This is the 1 inch wide, nylon trim that adds body to hems and veils. The wider you purchase it, (2in, 4in, etc.) the more body it lends.
Where do I begin?
I guess I should do a "results may vary" disclaimer, But, GUYS!!! This has saved the day soooo many times. The detergent is clear. I even use it to spot clean silk. It gets almost everything out. See my spot removing vids!!
This also works wonders as a static remover. Just water it down a little and spray between the tulle layers of the underskirt.
Here is the product that I demonstrate in the silk wash video. Use as directed. I can't say enough about this! Also in Lavender scent.
This stuff really does what it says. I have had many a happy bride bring a gown to me that she bought deeply reduced because of a stray ink mark. Give me 5 minutes alone with this stuff and the ink stain, and the gown is good as new. Watch my video demonstrating it!
Metal Veil Combs

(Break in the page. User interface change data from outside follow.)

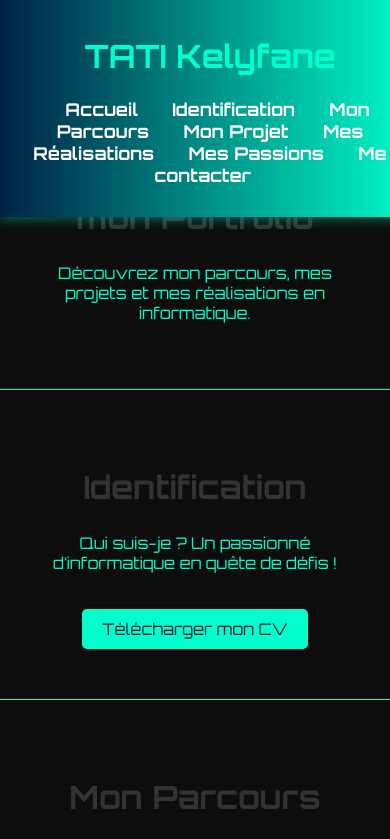
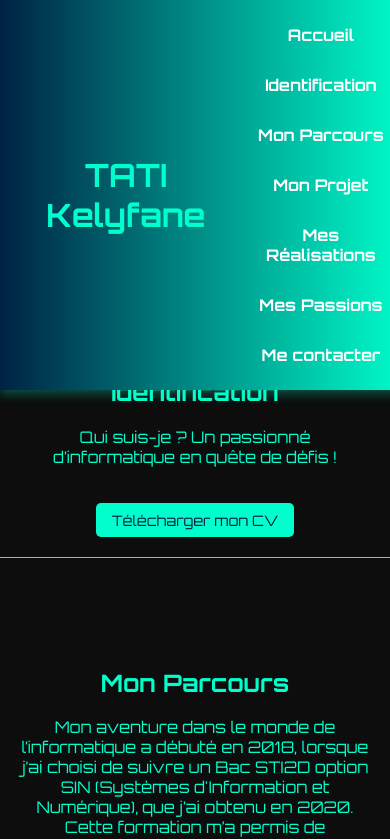
Before and after one commit to ZKSOnDaTrack/Portfolio, a plain HTML site: page index.html in a window 390 px wide. Shown: the top 839 px of the page. Drawn offline with Linux system fonts and the light colour scheme.

Commit message:
Update style.css

```diff
--- a/style.css
+++ b/style.css
@@ -1,6 +1,5 @@
 @import url('https://fonts.googleapis.com/css2?family=Orbitron:wght@400;700&display=swap');
 
-/* Ajout de l'espacement pour que le contenu ne soit pas masqué par le header */
 body {
     font-family: 'Orbitron', sans-serif;
     background-color: #0d0d0d;
@@ -9,25 +8,15 @@ body {
     padding: 0;
     text-align: center;
     overflow-x: hidden;
-    padding-top: 80px; /* Ajoute un espacement en haut pour compenser la hauteur du header */
 }
 
-/* Effet de fondu à l'apparition */
 section {
-    padding: 50px;
+    padding: 100px 50px 50px; /* Ajout d'un padding-top pour éviter que le header cache le contenu */
     border-bottom: 1px solid #00ffcc;
     opacity: 0;
     transform: translateY(50px);
     animation: fadeInUp 1s ease-out forwards;
 }
-
-/* Ajout d'un délai différent pour chaque section */
-#accueil { animation-delay: 0.2s; }
-#identification { animation-delay: 0.4s; }
-#parcours { animation-delay: 0.6s; }
-#projet { animation-delay: 0.8s; }
-#realisations { animation-delay: 1s; }
-#hobby { animation-delay: 1.2s; }
 
 @keyframes fadeInUp {
     from {
@@ -40,7 +29,6 @@ section {
     }
 }
 
-/* En-tête avec effet de transition */
 header {
     background: linear-gradient(90deg, #002244, #00ffcc);
     padding: 15px;
@@ -51,41 +39,26 @@ header {
     top: 0;
     z-index: 1000;
     transition: background 0.3s ease-in-out;
+    height: 80px; /* Définition d'une hauteur fixe pour un meilleur calcul du padding-top des sections */
+    display: flex;
+    align-items: center;
+    justify-content: center;
 }
 
 header.scrolled {
     background: rgba(0, 34, 68, 0.9);
 }
 
-/* Animation du menu */
 nav ul {
     list-style: none;
     padding: 0;
-    transition: 0.3s;
+    display: flex;
+    justify-content: center;
+    flex-wrap: wrap;
 }
 
 nav ul li {
-    display: inline;
-    margin: 0 15px;
-    opacity: 0;
-    animation: fadeInMenu 0.5s ease-out forwards;
-}
-
-nav ul li:nth-child(1) { animation-delay: 0.2s; }
-nav ul li:nth-child(2) { animation-delay: 0.4s; }
-nav ul li:nth-child(3) { animation-delay: 0.6s; }
-nav ul li:nth-child(4) { animation-delay: 0.8s; }
-nav ul li:nth-child(5) { animation-delay: 1s; }
-
-@keyframes fadeInMenu {
-    from {
-        opacity: 0;
-        transform: translateY(-20px);
-    }
-    to {
-        opacity: 1;
-        transform: translateY(0);
-    }
+    margin: 10px;
 }
 
 nav a {
@@ -100,7 +73,6 @@ nav a:hover {
     transform: scale(1.1);
 }
 
-/* Effet d'animation sur les boutons */
 .btn {
     display: inline-block;
     padding: 10px 20px;
@@ -117,29 +89,12 @@ nav a:hover {
     box-shadow: 0px 0px 10px #00ffcc;
 }
 
-/* Animation au scroll */
-.hidden {
-    opacity: 0;
-    transform: translateY(20px);
-    transition: opacity 0.6s ease-out, transform 0.6s ease-out;
-}
-
-.show {
-    opacity: 1;
-    transform: translateY(0);
-}
-
-#realisations {
-    text-align: center;
-    padding: 50px;
-    background-color: #000000;
-}
-
 .projet {
     background: rgba(255, 255, 255, 0.233);
     padding: 20px;
     margin: 20px auto;
-    width: 60%;
+    width: 90%;
+    max-width: 600px;
     border-radius: 10px;
     box-shadow: 0 4px 8px rgba(0, 0, 0, 0.2);
     transition: transform 0.3s ease-in-out;
@@ -149,52 +104,47 @@ nav a:hover {
     transform: translateY(-5px);
 }
 
-h2 {
-    font-size: 2em;
-    color: #333;
+@media (max-width: 768px) {
+    header {
+        padding: 10px;
+        height: auto; /* Ajuste la hauteur automatiquement pour éviter le débordement */
     }
 
-h3 {
-    color: #007BFF;
+    nav ul {
+        flex-direction: column;
+        align-items: center;
+        padding: 0;
+        margin: 0;
+        width: 100%; /* Utilise toute la largeur de l'écran pour le menu */
     }
 
-ul {
-    list-style: none;
-    padding: 0;
+    nav ul li {
+        margin: 5px 0; /* Réduit l'espacement vertical */
+        width: 100%; /* Les éléments prennent la largeur entière */
     }
 
-ul li {
-    text-align: left;
-    padding: 5px 0;
-    font-size: 1.1em;
+    nav a {
+        padding: 10px;
+        display: block; /* Les liens sont maintenant plus faciles à cliquer sur mobile */
+        text-align: center; /* Centre les liens dans le menu */
     }
 
-#contact {
-    background-color: #111;
-    color: #00ffcc;
-    padding: 50px;
-    text-align: center;
+    section {
+        padding: 100px 30px 30px;
+    }
 }
 
-#contact h2 {
-    font-size: 2.5em;
-    margin-bottom: 20px;
+@media (max-width: 480px) {
+    h2 {
+        font-size: 1.5em;
     }
 
-.contact-links {
-    margin-top: 20px;
+    .btn {
+        padding: 8px 16px;
+        font-size: 0.9em;
     }
 
-.contact-links .btn {
-    margin: 10px;
-    padding: 15px 30px;
-    background-color: #007766;
-    color: #fff;
-    border-radius: 5px;
-    transition: 0.3s;
+    section {
+        padding: 90px 20px 20px;
     }
-
-.contact-links .btn:hover {
-    background-color: #00ffcc;
-    box-shadow: 0px 0px 10px #00ffcc;
 }
```
Lines whose indentation alone changed are shown as unchanged.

These are easy to bend and sew through. The bride will be able to pin through the teeth for an extra secure hold.
My most commonly used shears are my Wiss 9" or 10" bent scissors. They really last and cut through the finest silks with care.
I probably own 50 of these. They are strategically placed... everywhere in my studio.
This is the mother of all sewing machines. She is a straight-stitch lock-stitch. She tackles so much for me. Her versatility is where she shines. She can sew through layers of canvas and boning, and then turn around and sew silk chiffon. This is one of my best investments in my business. Please see my video concerning this lovely beast. You also have to get a table and motor, so do your homework on your setup before you buy. But please, make sure to support my endeavors by using this link.
Lovin this Gutermann all day long...
This will be your iron's best friend. When you need to set pleats, shape things faster, or more permanently, this is your tool. The dry wood pulls the moisture of the steam out quickly to dry your newly set seam accurately. See my videos for details
Get your Ninja ironing skills on with this ham. Two different ends, and every curved side creates endless soft angles for you to mold your gowns to. Achieve perfect bust and hip angles with this pressing aide.
Here is my super sturdy ironing table. It is padded for pinning and reducing the chance of creases. It gives me a large area in which to work.
Stabilize the lace with this iron-on wonder so that you can quickly hand sew your applique work down.
A traditional millinery must-have, Petersham manages curves like knit, but has the strength of a woven. I use Petersham for inner belts, corset making, and even a sash base.
I absolutely refuse any other brand. This is the holy grail of sew-through boning. This will break your thread less often and has a strength to it that the other brands can only hope to have "when they grow up". I always order in 1/2" and 1/4". I use probably 4 times as much of the half-inch though.
This is the clear cement that I use to glue my knots. You will never have a knot slip out of tie with a strategically placed drop of this.
Waverly Chalk Paint
For some reason, I can't get the ivory to link here. Try this link, but then change the product to "Ivory." For champagne dresses, I use "Cashew."
This is the paint that I use to camouflage my bustle hooks. You may have also seen me daub this on a stain in the cord of lace.
Pain Relieving Hand Soak that I loooove...
Soak your hands in this for 15 mins. Just mix 1/2 cup into 1 gal of warm water. Your hands will feel better. You can wash your hands and get back to sewing without fear of damaging the gowns. Hand creams can leave greasy stains.
Here is a link to the pins that I most often use. I know these aren't silk pins, but these are my personal preference.